Records for the task >>
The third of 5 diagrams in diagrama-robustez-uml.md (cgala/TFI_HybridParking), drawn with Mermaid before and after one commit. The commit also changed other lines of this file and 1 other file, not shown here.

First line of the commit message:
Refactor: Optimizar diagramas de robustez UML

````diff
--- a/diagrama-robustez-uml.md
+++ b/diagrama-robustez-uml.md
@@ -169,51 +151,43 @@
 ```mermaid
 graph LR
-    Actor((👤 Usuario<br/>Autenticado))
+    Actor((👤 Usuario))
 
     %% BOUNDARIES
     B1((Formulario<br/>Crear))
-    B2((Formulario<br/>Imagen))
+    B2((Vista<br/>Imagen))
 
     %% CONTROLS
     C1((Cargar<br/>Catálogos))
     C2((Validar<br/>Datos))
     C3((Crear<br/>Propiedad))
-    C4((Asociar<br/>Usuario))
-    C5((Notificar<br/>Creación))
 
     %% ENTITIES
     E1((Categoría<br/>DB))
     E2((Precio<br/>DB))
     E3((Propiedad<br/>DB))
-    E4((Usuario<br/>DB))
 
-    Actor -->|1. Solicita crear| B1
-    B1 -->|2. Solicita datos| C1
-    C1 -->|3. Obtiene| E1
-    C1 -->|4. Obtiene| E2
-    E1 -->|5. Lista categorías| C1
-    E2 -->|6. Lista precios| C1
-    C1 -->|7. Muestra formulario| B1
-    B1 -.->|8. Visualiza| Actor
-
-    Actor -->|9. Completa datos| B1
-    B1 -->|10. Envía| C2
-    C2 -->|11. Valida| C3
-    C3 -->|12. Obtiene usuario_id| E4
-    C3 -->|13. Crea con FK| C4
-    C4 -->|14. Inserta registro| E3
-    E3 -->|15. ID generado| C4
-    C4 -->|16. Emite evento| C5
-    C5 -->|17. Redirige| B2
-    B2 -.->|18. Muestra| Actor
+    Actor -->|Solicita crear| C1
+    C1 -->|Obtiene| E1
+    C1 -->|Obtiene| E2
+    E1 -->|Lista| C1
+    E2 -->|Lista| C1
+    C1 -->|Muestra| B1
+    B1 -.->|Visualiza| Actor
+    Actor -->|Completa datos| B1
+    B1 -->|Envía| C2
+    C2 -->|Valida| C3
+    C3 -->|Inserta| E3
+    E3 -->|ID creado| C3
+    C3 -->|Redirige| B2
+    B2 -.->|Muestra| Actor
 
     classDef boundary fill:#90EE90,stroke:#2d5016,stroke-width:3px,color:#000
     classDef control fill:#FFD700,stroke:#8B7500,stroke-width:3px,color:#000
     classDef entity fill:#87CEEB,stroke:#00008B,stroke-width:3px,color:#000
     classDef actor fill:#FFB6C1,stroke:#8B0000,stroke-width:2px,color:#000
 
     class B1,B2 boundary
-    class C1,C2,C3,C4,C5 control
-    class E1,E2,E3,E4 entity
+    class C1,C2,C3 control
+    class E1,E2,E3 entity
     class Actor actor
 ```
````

What is being asked >>
Repeat the entries exactly, leaving nothing out.

Reply >>
The third of 5 diagrams in diagrama-robustez-uml.md (cgala/TFI_HybridParking), drawn with Mermaid before and after one commit. The commit also changed other lines of this file and 1 other file, not shown here.

First line of the commit message:
Refactor: Optimizar diagramas de robustez UML

````diff
--- a/diagrama-robustez-uml.md
+++ b/diagrama-robustez-uml.md
@@ -169,51 +151,43 @@
 ```mermaid
 graph LR
-    Actor((👤 Usuario<br/>Autenticado))
+    Actor((👤 Usuario))
 
     %% BOUNDARIES
     B1((Formulario<br/>Crear))
-    B2((Formulario<br/>Imagen))
+    B2((Vista<br/>Imagen))
 
     %% CONTROLS
     C1((Cargar<br/>Catálogos))
     C2((Validar<br/>Datos))
     C3((Crear<br/>Propiedad))
-    C4((Asociar<br/>Usuario))
-    C5((Notificar<br/>Creación))
 
     %% ENTITIES
     E1((Categoría<br/>DB))
     E2((Precio<br/>DB))
     E3((Propiedad<br/>DB))
-    E4((Usuario<br/>DB))
 
-    Actor -->|1. Solicita crear| B1
-    B1 -->|2. Solicita datos| C1
-    C1 -->|3. Obtiene| E1
-    C1 -->|4. Obtiene| E2
-    E1 -->|5. Lista categorías| C1
-    E2 -->|6. Lista precios| C1
-    C1 -->|7. Muestra formulario| B1
-    B1 -.->|8. Visualiza| Actor
-
-    Actor -->|9. Completa datos| B1
-    B1 -->|10. Envía| C2
-    C2 -->|11. Valida| C3
-    C3 -->|12. Obtiene usuario_id| E4
-    C3 -->|13. Crea con FK| C4
-    C4 -->|14. Inserta registro| E3
-    E3 -->|15. ID generado| C4
-    C4 -->|16. Emite evento| C5
-    C5 -->|17. Redirige| B2
-    B2 -.->|18. Muestra| Actor
+    Actor -->|Solicita crear| C1
+    C1 -->|Obtiene| E1
+    C1 -->|Obtiene| E2
+    E1 -->|Lista| C1
+    E2 -->|Lista| C1
+    C1 -->|Muestra| B1
+    B1 -.->|Visualiza| Actor
+    Actor -->|Completa datos| B1
+    B1 -->|Envía| C2
+    C2 -->|Valida| C3
+    C3 -->|Inserta| E3
+    E3 -->|ID creado| C3
+    C3 -->|Redirige| B2
+    B2 -.->|Muestra| Actor
 
     classDef boundary fill:#90EE90,stroke:#2d5016,stroke-width:3px,color:#000
     classDef control fill:#FFD700,stroke:#8B7500,stroke-width:3px,color:#000
     classDef entity fill:#87CEEB,stroke:#00008B,stroke-width:3px,color:#000
     classDef actor fill:#FFB6C1,stroke:#8B0000,stroke-width:2px,color:#000
 
     class B1,B2 boundary
-    class C1,C2,C3,C4,C5 control
-    class E1,E2,E3,E4 entity
+    class C1,C2,C3 control
+    class E1,E2,E3 entity
     class Actor actor
 ```
````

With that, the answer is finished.